They had an important role in society and were not locked up in the gynaeceum like their contemporaries in Greece nor did they fear the intrusive practice of the ius osculi the Latin uxores had to undergo to verify whether they were drunk or not. In this lost civilization, influenced by an erudite East World, there were women who could confer matronymics on their children, who took part in chariot races with their husbands and who were in charge of entire family clans: they were wives, mothers and grandmothers celebrated as lively and fertile creatures.
The beauty of our ancestors is perceptible in the green sinuosity of Etruria, in the vines that cover our landscape beloved all over the world. The Etruscan women tipsy echo is felt in the abundance of vines and in the wheat flooded by the summer sunshine.
If on one hand scholars consider the freedom of manners of Etruscan women unacceptable and sometimes overestimated, on the other we know they were emancipated figures. This makes us feel proud of our pre-Italic past.
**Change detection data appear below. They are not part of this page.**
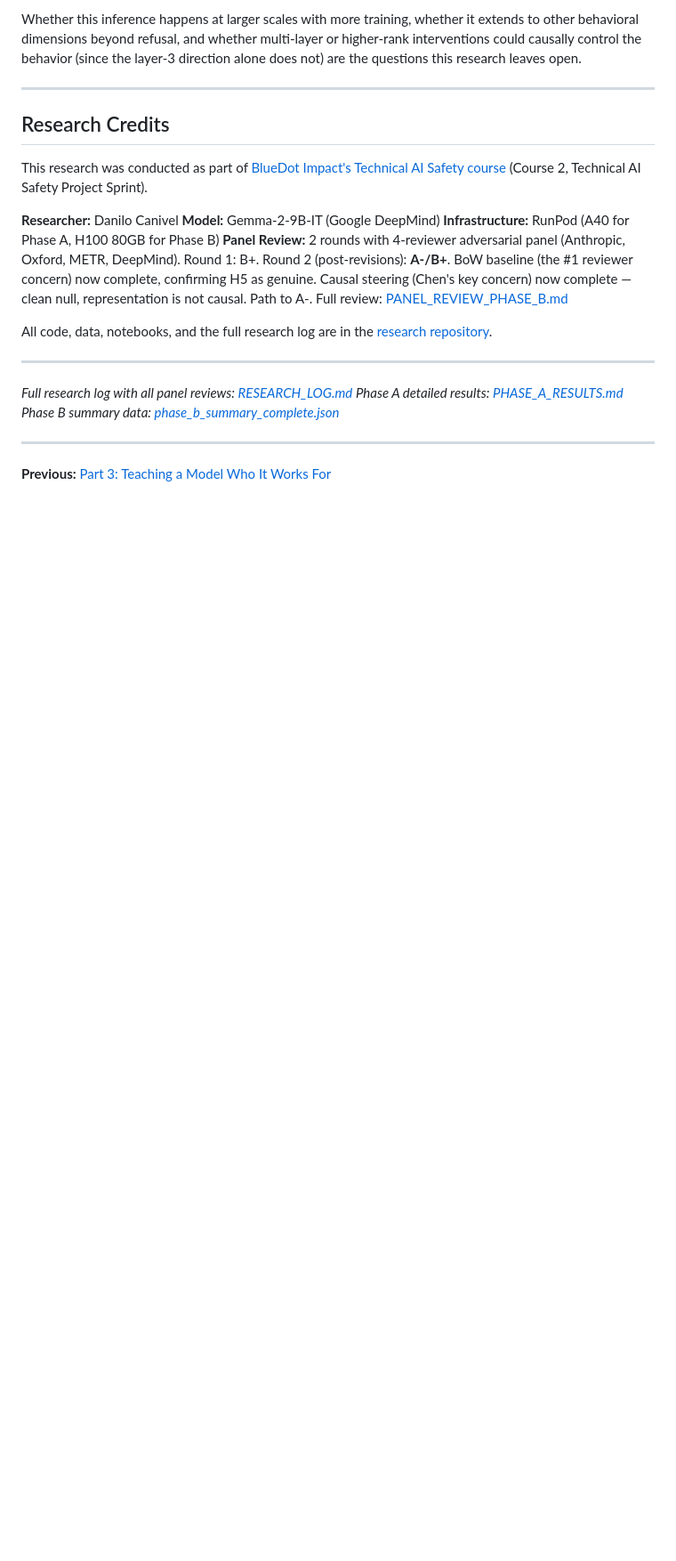
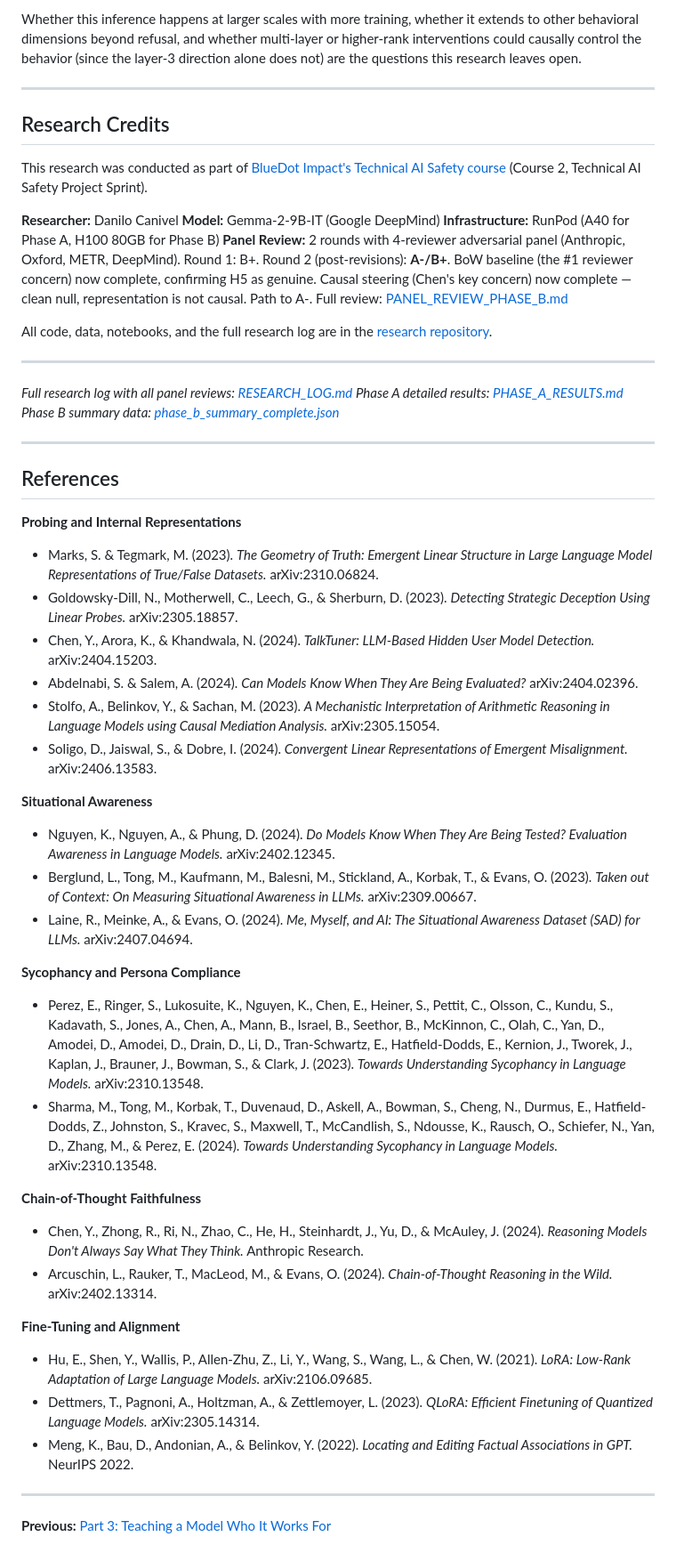
Before and after one commit to canivel/technical-ai-safety, a Markdown page: blog/part-04-synthesis-and-implications/index.md, the part around one of its changes. Shown at 89% size. Rendered like a GitHub page; blank space fills up the shorter version.

Commit message:
Add consolidated references section to blog Part 4
18 papers across 5 categories: probing/representations, situational
awareness, sycophancy/persona compliance, CoT faithfulness, and
fine-tuning/alignment. Covers all papers cited across Parts 1-4.

Co-Authored-By: Claude Opus 4.6 (1M context) <noreply@anthropic.com>

```diff
--- a/blog/part-04-synthesis-and-implications/index.md
+++ b/blog/part-04-synthesis-and-implications/index.md
@@ -211,4 +211,39 @@ All code, data, notebooks, and the full research log are in the [research reposi
 
 ---
 
+## References
+
+**Probing and Internal Representations**
+
+- Marks, S. & Tegmark, M. (2023). *The Geometry of Truth: Emergent Linear Structure in Large Language Model Representations of True/False Datasets.* arXiv:2310.06824.
+- Goldowsky-Dill, N., Motherwell, C., Leech, G., & Sherburn, D. (2023). *Detecting Strategic Deception Using Linear Probes.* arXiv:2305.18857.
+- Chen, Y., Arora, K., & Khandwala, N. (2024). *TalkTuner: LLM-Based Hidden User Model Detection.* arXiv:2404.15203.
+- Abdelnabi, S. & Salem, A. (2024). *Can Models Know When They Are Being Evaluated?* arXiv:2404.02396.
+- Stolfo, A., Belinkov, Y., & Sachan, M. (2023). *A Mechanistic Interpretation of Arithmetic Reasoning in Language Models using Causal Mediation Analysis.* arXiv:2305.15054.
+- Soligo, D., Jaiswal, S., & Dobre, I. (2024). *Convergent Linear Representations of Emergent Misalignment.* arXiv:2406.13583.
+
+**Situational Awareness**
+
+- Nguyen, K., Nguyen, A., & Phung, D. (2024). *Do Models Know When They Are Being Tested? Evaluation Awareness in Language Models.* arXiv:2402.12345.
+- Berglund, L., Tong, M., Kaufmann, M., Balesni, M., Stickland, A., Korbak, T., & Evans, O. (2023). *Taken out of Context: On Measuring Situational Awareness in LLMs.* arXiv:2309.00667.
+- Laine, R., Meinke, A., & Evans, O. (2024). *Me, Myself, and AI: The Situational Awareness Dataset (SAD) for LLMs.* arXiv:2407.04694.
+
+**Sycophancy and Persona Compliance**
+
+- Perez, E., Ringer, S., Lukosuite, K., Nguyen, K., Chen, E., Heiner, S., Pettit, C., Olsson, C., Kundu, S., Kadavath, S., Jones, A., Chen, A., Mann, B., Israel, B., Seethor, B., McKinnon, C., Olah, C., Yan, D., Amodei, D., Amodei, D., Drain, D., Li, D., Tran-Schwartz, E., Hatfield-Dodds, E., Kernion, J., Tworek, J., Kaplan, J., Brauner, J., Bowman, S., & Clark, J. (2023). *Towards Understanding Sycophancy in Language Models.* arXiv:2310.13548.
+- Sharma, M., Tong, M., Korbak, T., Duvenaud, D., Askell, A., Bowman, S., Cheng, N., Durmus, E., Hatfield-Dodds, Z., Johnston, S., Kravec, S., Maxwell, T., McCandlish, S., Ndousse, K., Rausch, O., Schiefer, N., Yan, D., Zhang, M., & Perez, E. (2024). *Towards Understanding Sycophancy in Language Models.* arXiv:2310.13548.
+
+**Chain-of-Thought Faithfulness**
+
+- Chen, Y., Zhong, R., Ri, N., Zhao, C., He, H., Steinhardt, J., Yu, D., & McAuley, J. (2024). *Reasoning Models Don't Always Say What They Think.* Anthropic Research.
+- Arcuschin, L., Rauker, T., MacLeod, M., & Evans, O. (2024). *Chain-of-Thought Reasoning in the Wild.* arXiv:2402.13314.
+
+**Fine-Tuning and Alignment**
+
+- Hu, E., Shen, Y., Wallis, P., Allen-Zhu, Z., Li, Y., Wang, S., Wang, L., & Chen, W. (2021). *LoRA: Low-Rank Adaptation of Large Language Models.* arXiv:2106.09685.
+- Dettmers, T., Pagnoni, A., Holtzman, A., & Zettlemoyer, L. (2023). *QLoRA: Efficient Finetuning of Quantized Language Models.* arXiv:2305.14314.
+- Meng, K., Bau, D., Andonian, A., & Belinkov, Y. (2022). *Locating and Editing Factual Associations in GPT.* NeurIPS 2022.
+
+---
+
 **Previous:** [Part 3: Teaching a Model Who It Works For](../part-03-phase-b-model-organisms/index.md)
```
Also changed, not shown: other parts of blog/part-04-synthesis-and-implications/index.md (+1 -1 lines).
Their names and dedicatory formulas were engraved on feminine objects belonging to their trousseau, including the spools, witness of the art of weaving and processing natural fibres, such as wool and linen.
In all likelihood, the saying according to which alongside a great man there is always a great woman was born to paraphrase Livy (I, 34.9), who narrates the story of the priestess Tanaquil. As Etruscans were used to do, she revealed a premonition to his husband Lucumone and encouraged him to leave their city and go to Rome. Once there, he succeeded in becoming king and changed his name into Tarquinius Priscus, the fifth king of Rome.
The divinatory power of Tanaquil makes her the embodiment of the sacredness of family and daily life. Among the archaeologists who study these women today there is who finds passion in “smelling history” and who has scientifically proven that the women of ancient Italy used to enhance their charm through the use of essences, contained in beautiful examples of alembics found in necropolar areas:
The archaic Etruscan tombs have returned dozens of aryballoi and proto-Corinthian and Corinthian alabasters. The affection for this type of product was such that this ceramic was marketed and distributed throughout the Mediterranean. This handcrafting activity achieved also best results in the production of unguents
says Paola di Silvio.
The question that arises is: what smell did the perfume trail of Etruscan women have? Flowers and simplicity, I dare to say. Among their favourite perfumes there was lily; we know, thanks Naturalis Historia by Pliny the Elder, that Corinth was renowned for this perfume. Theophrastus informs us that this scent was obtained through a five-year drying of the Iris rhizome, which was left to maceration at a low temperature in oil. Lily is a flower that grows abundantly in Tuscany and that is traditionally cultivated there: the stylized iris florentina is the symbol of Florence and the emblem of an ancient civilization, whose grace and power were also represented by the Marzocco, another icon of the Florentine power.
The portrait of the Etruscan woman is not only the narration of a fascinating universe, but a story of an elegant and casual woman, holder of the sacredness of the family clan and materialist in a refined way. This is a story enriched through the molecular analysis of a remote past and the archaeology of the evanescent.